--- START ---

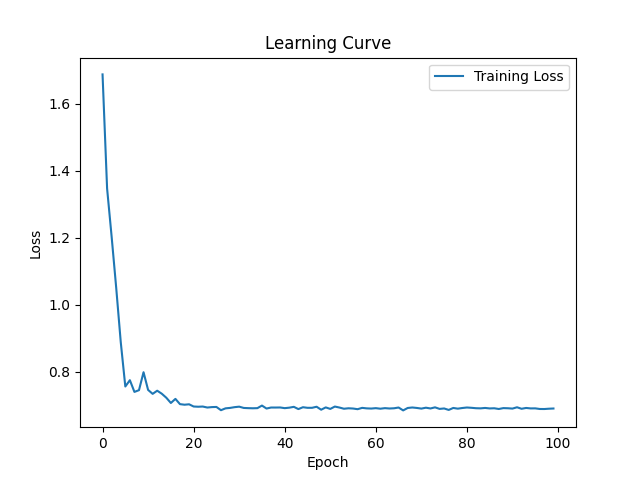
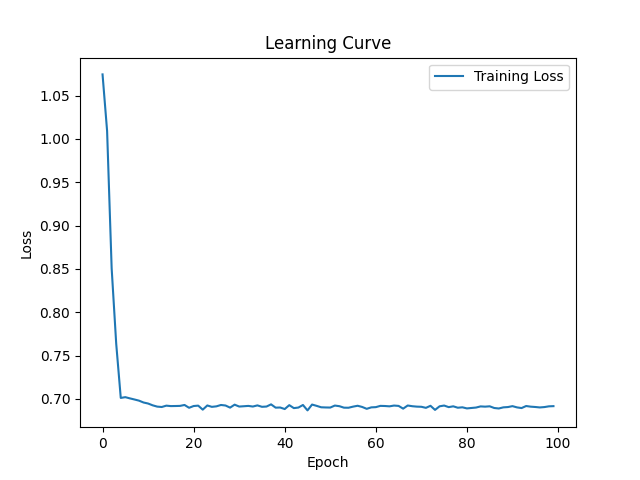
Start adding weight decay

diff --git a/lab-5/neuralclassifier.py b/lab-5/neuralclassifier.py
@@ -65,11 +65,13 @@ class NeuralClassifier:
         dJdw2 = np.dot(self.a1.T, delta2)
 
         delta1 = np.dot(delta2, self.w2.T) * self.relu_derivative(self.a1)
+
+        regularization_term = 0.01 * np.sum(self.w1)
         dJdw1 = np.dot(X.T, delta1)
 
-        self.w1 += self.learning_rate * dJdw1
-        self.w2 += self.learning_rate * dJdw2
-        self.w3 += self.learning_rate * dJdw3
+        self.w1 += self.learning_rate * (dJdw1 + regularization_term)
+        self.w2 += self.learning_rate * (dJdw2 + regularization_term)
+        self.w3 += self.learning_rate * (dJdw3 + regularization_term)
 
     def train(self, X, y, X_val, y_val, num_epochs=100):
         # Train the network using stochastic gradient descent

--- END ---
--- START ---

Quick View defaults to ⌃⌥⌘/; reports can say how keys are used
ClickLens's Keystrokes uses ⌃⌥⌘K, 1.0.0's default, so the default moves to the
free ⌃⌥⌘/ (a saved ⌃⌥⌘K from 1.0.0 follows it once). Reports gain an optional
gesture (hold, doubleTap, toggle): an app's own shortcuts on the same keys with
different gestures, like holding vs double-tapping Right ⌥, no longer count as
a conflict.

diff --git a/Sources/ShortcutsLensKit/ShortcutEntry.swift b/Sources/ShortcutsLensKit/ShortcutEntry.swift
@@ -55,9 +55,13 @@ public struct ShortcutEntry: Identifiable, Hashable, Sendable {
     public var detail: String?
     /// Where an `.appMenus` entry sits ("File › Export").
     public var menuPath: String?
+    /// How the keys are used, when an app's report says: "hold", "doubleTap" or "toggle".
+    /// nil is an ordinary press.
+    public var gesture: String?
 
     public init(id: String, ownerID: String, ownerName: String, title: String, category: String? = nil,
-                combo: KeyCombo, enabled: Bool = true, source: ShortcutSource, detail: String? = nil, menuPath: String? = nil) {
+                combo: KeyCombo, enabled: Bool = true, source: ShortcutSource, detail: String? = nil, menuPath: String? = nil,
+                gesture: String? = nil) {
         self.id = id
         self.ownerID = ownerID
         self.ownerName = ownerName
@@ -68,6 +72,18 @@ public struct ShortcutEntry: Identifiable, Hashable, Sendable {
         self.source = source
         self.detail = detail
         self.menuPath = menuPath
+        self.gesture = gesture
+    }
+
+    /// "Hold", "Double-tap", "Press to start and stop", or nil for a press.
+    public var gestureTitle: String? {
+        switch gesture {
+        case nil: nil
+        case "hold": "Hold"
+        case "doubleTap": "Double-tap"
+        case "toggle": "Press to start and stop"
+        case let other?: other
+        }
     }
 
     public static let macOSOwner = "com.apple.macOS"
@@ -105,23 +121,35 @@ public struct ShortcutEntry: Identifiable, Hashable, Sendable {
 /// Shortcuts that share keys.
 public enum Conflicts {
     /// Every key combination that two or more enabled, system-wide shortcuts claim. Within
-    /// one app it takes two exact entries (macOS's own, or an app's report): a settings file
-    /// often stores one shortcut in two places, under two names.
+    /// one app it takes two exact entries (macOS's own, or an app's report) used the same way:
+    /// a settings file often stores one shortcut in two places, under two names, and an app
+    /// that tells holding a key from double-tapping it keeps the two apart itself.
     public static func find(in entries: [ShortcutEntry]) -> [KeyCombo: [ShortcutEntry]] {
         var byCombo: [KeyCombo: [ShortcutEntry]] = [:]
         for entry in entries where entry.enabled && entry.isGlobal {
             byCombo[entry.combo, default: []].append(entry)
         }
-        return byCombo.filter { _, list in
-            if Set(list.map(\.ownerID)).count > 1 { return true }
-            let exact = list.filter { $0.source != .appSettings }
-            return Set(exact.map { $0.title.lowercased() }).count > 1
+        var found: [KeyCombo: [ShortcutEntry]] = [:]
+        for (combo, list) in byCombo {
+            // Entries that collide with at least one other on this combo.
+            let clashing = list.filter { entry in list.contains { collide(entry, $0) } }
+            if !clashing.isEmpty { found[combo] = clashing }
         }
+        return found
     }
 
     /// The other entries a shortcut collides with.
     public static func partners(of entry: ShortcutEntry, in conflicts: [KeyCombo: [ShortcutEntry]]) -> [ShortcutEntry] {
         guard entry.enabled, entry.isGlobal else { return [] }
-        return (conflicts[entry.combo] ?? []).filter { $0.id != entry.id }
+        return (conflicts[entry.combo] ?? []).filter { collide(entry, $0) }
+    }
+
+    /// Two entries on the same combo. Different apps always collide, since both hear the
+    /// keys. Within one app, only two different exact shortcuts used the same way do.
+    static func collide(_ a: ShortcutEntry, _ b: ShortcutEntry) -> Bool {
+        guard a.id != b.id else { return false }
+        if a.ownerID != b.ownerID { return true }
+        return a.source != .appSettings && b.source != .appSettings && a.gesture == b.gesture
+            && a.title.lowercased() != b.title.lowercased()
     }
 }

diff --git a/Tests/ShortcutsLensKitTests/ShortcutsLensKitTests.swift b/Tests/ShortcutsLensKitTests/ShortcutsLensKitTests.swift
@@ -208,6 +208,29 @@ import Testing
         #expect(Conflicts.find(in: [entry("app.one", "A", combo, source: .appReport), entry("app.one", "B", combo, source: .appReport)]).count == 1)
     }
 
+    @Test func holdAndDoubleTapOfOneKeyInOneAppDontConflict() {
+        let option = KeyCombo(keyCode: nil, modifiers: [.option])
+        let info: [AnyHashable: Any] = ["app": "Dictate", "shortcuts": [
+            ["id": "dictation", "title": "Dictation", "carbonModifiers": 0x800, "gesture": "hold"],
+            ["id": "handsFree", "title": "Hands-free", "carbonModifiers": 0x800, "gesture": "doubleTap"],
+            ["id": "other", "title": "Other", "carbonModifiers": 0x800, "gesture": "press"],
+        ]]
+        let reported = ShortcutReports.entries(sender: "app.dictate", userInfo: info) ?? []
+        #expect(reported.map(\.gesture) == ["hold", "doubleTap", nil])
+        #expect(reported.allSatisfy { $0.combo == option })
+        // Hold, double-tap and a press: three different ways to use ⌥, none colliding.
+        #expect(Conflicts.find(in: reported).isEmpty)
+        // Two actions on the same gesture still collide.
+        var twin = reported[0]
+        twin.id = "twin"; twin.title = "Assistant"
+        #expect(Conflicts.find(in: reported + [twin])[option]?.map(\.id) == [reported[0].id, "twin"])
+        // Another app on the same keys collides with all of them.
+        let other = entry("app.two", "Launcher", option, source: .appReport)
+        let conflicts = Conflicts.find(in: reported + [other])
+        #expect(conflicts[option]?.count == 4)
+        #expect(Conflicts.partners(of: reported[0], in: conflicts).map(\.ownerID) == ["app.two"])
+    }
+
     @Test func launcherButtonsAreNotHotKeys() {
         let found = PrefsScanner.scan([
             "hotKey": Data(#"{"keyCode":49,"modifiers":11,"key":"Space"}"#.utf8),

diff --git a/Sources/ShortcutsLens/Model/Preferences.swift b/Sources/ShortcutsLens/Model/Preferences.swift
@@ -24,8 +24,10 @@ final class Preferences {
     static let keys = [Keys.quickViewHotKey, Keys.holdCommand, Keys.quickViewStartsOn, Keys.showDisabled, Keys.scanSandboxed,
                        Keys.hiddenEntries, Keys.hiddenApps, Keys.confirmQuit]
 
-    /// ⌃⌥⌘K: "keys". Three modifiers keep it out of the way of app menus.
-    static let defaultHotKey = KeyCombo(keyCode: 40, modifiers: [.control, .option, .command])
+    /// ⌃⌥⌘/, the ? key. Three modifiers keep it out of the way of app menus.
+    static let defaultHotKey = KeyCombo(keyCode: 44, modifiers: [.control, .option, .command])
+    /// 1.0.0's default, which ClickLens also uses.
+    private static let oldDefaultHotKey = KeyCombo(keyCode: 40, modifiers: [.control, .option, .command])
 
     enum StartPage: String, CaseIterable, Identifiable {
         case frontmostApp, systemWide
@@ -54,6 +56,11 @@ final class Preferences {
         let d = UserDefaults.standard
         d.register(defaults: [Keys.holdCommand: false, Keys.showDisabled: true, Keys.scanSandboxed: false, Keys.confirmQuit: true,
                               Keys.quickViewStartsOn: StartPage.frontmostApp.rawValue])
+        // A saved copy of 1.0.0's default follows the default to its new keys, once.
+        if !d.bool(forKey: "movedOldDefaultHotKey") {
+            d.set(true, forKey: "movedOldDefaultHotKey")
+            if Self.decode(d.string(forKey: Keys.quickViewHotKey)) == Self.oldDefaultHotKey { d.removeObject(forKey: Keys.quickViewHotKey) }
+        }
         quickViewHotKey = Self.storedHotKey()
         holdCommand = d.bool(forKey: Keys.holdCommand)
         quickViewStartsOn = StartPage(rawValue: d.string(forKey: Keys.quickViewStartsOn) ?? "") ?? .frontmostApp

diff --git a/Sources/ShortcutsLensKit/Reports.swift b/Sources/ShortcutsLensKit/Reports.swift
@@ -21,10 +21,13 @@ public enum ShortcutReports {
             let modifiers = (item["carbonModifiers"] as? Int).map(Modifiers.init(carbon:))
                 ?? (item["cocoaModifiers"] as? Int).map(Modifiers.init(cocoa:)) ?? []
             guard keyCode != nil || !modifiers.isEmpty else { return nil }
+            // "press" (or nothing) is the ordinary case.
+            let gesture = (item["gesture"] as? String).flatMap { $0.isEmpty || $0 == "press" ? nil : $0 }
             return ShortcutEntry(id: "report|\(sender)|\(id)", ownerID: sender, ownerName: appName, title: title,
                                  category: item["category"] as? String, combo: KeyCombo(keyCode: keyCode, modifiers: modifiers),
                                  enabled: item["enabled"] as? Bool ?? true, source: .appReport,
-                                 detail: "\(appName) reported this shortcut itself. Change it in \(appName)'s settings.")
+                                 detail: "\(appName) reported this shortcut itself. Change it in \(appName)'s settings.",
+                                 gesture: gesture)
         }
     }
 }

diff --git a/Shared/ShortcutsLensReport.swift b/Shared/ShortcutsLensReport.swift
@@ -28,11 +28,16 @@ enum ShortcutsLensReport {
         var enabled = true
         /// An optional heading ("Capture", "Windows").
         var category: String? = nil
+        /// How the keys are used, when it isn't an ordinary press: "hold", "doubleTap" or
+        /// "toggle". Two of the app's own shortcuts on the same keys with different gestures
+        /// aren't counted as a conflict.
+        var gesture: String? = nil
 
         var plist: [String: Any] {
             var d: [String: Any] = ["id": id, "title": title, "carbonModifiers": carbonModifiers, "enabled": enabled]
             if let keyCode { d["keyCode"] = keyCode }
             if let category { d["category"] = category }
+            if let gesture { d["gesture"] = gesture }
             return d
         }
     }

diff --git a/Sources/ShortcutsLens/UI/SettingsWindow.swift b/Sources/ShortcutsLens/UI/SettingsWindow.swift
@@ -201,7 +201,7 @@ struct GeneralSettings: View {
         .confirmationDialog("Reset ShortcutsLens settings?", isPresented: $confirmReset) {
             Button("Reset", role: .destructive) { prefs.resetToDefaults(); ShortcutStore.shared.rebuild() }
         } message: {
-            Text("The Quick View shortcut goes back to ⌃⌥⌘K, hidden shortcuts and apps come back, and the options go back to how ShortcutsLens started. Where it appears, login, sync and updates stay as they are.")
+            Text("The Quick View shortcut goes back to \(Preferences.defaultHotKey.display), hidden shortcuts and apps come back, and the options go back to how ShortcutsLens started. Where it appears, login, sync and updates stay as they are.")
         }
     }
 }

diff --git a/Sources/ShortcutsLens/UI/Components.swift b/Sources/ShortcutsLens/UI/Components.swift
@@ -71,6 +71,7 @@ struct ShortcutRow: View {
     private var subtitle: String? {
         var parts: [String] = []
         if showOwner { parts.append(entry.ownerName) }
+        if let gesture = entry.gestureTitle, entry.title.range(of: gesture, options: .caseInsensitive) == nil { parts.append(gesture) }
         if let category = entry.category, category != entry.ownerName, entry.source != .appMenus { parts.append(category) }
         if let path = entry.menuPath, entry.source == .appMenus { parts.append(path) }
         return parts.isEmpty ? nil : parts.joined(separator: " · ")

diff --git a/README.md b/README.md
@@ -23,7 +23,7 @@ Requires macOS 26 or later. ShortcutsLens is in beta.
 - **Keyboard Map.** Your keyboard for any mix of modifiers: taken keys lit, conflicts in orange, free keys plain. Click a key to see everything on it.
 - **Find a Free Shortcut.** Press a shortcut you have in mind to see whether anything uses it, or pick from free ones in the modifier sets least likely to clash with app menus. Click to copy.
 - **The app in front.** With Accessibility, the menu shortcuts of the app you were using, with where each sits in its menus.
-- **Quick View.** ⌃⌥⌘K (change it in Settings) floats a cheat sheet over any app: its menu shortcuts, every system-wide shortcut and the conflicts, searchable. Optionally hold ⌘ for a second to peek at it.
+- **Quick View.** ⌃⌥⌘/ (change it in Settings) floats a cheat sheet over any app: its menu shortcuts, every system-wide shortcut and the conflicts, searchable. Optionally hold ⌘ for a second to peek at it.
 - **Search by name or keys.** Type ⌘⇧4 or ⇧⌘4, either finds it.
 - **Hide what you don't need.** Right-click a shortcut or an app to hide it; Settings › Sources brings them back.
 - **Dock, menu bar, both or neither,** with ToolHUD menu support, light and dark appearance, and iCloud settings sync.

--- END ---

- **DESCRIPTION OF THE TASK**: The lines above from the one with "Start adding weight decay" through the one with "# Train the" are to be duplicated exactly, ends included, with nothing added.

- **SOLUTION**:
Start adding weight decay

diff --git a/lab-5/neuralclassifier.py b/lab-5/neuralclassifier.py
@@ -65,11 +65,13 @@ class NeuralClassifier:
         dJdw2 = np.dot(self.a1.T, delta2)
 
         delta1 = np.dot(delta2, self.w2.T) * self.relu_derivative(self.a1)
+
+        regularization_term = 0.01 * np.sum(self.w1)
         dJdw1 = np.dot(X.T, delta1)
 
-        self.w1 += self.learning_rate * dJdw1
-        self.w2 += self.learning_rate * dJdw2
-        self.w3 += self.learning_rate * dJdw3
+        self.w1 += self.learning_rate * (dJdw1 + regularization_term)
+        self.w2 += self.learning_rate * (dJdw2 + regularization_term)
+        self.w3 += self.learning_rate * (dJdw3 + regularization_term)
 
     def train(self, X, y, X_val, y_val, num_epochs=100):
         # Train the network using stochastic gradient descent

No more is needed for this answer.